The Aspire 5 uses an Intel integrated GPU, which I wouldn’t recommend for intense gaming. Our test unit scored 8 frames per second during our Sid Meier’s Civilization VI: Gathering Storm test (1080p), matching the Yoga C740. The Vivobook led the group, reaching 11 fps but still fell short of the mainstream laptop average of 14-fps.
Acer Aspire 5 battery life
The Aspire 5 comes with a 48Wh 3-cell Li-ion battery, which Acer rates at eight hours of battery life. When we ran the Laptop Mag Battery test, which consists of continuous web surfing over Wi-Fi at 150 nits of brightness, the laptop lasted for 6 hours and 55 minutes, which is below the 9:22 mainstream average. Both the VivoBook and Yoga C740 lasted longer at 8:23 and 10:18, respectively.
Acer Aspire 5 heat
The Aspire does an excellent job of dissipating heat. I popped open 30 tabs in Google Chrome, all playing various Full HD YouTube videos while working on a document and there was no real rise in temperature.
Our team ran a fullscreen HD video for 15 minutes and measured specific spots on the laptop once the time elapsed. The touchpad measured 71 degrees Fahrenheit, which is well below our 95-degree comfort threshold. Between the G & H keys and on the underside, we got a comfy temperature of 86 degrees.
Acer Aspire 5 webcam
The Aspire 5 720p webcam is pretty standard and performs well. Like most webcams, the color can be a little off in tone and the details will be grainy if the lighting isn’t right. If you need better quality, I suggest purchasing an external webcam. However, the Aspire 5's camera will more than suffice during your Zoom calls and Google Meets.
Acer Aspire 5 software and warranty
The Acer Aspire 5 isn’t a game-changer. Its design is so subdued that it's barely noticeable and its Core i5 processor and integrated graphics won’t blow you away with their performance. But for a seriously affordable $549, the Aspire 5 serves up a solid audio system and has enough power to get the job done, whether the task is writing up a report, video chatting with family or watching a movie.
However, if you’re looking for more power, longer battery life and a better screen, we’d recommend the $686 Lenovo Yoga.
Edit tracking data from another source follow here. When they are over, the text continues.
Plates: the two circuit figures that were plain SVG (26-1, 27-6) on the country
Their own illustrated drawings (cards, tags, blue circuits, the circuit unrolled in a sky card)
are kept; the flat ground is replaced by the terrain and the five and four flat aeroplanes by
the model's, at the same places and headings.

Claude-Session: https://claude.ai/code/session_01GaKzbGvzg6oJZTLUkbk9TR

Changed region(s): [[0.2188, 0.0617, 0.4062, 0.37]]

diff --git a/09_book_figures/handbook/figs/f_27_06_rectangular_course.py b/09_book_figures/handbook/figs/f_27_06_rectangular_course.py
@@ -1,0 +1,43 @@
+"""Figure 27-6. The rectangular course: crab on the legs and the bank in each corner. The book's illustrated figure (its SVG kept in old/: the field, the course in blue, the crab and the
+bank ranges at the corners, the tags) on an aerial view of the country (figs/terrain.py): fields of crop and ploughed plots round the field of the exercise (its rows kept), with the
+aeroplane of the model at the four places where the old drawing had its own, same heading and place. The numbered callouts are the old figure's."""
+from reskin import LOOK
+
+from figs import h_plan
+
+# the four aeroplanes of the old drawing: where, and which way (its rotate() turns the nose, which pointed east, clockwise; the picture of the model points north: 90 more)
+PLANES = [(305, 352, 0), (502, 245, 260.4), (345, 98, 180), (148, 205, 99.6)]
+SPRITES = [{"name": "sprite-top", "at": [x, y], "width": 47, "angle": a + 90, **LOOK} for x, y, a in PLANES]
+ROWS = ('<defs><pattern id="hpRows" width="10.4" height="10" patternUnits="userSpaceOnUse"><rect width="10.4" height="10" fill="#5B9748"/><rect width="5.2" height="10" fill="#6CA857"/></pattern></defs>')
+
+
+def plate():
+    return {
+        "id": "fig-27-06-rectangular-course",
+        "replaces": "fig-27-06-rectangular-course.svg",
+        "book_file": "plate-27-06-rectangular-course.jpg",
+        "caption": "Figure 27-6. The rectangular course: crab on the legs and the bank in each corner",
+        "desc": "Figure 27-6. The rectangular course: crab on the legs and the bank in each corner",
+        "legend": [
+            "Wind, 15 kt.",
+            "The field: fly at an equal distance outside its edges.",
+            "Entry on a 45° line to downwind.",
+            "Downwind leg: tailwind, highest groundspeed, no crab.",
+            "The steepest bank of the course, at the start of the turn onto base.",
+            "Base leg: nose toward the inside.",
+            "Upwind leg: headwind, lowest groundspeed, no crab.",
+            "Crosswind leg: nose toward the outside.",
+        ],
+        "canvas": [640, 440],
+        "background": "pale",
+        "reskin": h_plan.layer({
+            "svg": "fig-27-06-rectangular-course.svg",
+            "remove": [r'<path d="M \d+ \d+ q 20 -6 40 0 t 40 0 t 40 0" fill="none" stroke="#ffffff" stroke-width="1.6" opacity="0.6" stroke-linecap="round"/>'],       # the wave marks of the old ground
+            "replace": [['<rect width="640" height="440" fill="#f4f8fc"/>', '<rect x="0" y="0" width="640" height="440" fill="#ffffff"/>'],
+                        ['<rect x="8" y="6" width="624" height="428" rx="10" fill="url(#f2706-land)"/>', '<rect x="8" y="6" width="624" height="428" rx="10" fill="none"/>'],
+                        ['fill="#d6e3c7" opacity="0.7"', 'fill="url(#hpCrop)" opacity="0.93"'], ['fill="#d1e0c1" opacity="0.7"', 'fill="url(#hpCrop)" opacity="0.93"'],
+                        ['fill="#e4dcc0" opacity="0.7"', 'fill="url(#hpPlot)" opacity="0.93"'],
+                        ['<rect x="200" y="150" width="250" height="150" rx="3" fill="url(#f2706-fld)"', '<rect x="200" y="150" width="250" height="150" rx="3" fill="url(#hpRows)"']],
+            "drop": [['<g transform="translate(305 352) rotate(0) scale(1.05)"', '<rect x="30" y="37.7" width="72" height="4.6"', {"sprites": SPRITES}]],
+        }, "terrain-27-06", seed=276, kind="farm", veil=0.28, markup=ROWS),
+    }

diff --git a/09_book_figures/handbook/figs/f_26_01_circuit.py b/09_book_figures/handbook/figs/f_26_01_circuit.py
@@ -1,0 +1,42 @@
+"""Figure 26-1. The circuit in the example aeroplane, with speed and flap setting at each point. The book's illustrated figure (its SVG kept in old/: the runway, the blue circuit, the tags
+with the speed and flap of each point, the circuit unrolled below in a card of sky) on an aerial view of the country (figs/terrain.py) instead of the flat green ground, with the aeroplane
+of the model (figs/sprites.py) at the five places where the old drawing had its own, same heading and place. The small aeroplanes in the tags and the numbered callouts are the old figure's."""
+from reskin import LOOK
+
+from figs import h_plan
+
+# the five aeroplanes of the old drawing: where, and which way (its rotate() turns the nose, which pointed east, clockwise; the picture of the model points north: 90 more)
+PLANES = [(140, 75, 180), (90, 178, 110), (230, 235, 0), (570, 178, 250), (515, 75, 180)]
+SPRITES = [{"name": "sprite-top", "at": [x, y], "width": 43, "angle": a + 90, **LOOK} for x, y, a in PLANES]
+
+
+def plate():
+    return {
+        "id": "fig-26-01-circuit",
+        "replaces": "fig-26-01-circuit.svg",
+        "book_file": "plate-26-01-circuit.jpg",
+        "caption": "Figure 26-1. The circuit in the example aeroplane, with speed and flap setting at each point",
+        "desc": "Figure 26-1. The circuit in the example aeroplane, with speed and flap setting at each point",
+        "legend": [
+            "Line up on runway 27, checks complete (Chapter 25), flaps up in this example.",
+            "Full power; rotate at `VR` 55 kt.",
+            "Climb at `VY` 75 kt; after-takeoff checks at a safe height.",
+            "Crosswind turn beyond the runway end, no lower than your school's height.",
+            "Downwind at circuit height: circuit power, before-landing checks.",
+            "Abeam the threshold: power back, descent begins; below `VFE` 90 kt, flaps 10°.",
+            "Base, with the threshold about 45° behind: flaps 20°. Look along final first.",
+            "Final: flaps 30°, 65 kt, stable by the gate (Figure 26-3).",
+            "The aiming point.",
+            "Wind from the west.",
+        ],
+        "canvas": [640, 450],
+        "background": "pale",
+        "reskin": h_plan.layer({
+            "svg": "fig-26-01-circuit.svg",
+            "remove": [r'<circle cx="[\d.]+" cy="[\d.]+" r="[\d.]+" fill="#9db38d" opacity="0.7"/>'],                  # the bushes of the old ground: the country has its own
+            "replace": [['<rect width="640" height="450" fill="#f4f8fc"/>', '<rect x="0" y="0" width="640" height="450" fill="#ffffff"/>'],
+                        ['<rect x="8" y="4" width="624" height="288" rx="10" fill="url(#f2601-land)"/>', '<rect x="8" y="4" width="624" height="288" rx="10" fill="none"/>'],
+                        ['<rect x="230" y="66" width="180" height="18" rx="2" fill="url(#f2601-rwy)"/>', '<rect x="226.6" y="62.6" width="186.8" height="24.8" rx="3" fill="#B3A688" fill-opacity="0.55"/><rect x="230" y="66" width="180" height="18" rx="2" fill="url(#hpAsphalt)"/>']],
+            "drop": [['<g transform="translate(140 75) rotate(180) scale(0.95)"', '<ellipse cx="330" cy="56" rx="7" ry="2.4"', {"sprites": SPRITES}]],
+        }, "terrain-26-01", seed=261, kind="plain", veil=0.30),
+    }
It’s a bit more expensive than the Acer, but you also get the added benefit of the transforming versatility by way of the system’s 360-degree hinges. That said, if you’re looking for a laptop that can handle remote or in-person learning on a budget, the Acer Aspire 5 is a solid choice.
Mark has spent 20 years headlining comedy shows around the country and made appearances on ABC, MTV, Comedy Central, Howard Stern, Food Network, and Sirius XM Radio. He has written about every topic imaginable, from dating, family, politics, social issues, and tech. He wrote his first tech articles for the now-defunct Dads On Tech 10 years ago, and his passion for combining humor and tech has grown under the tutelage of the Laptop Mag team. His penchant for tearing things down and rebuilding them did not make Mark popular at home, however, when he got his hands on the legendary Commodore 64, his passion for all things tech deepened. These days, when he is not filming, editing footage, tinkering with cameras and laptops, or on stage, he can be found at his desk snacking, writing about everything tech, new jokes, or scripts he dreams of filming.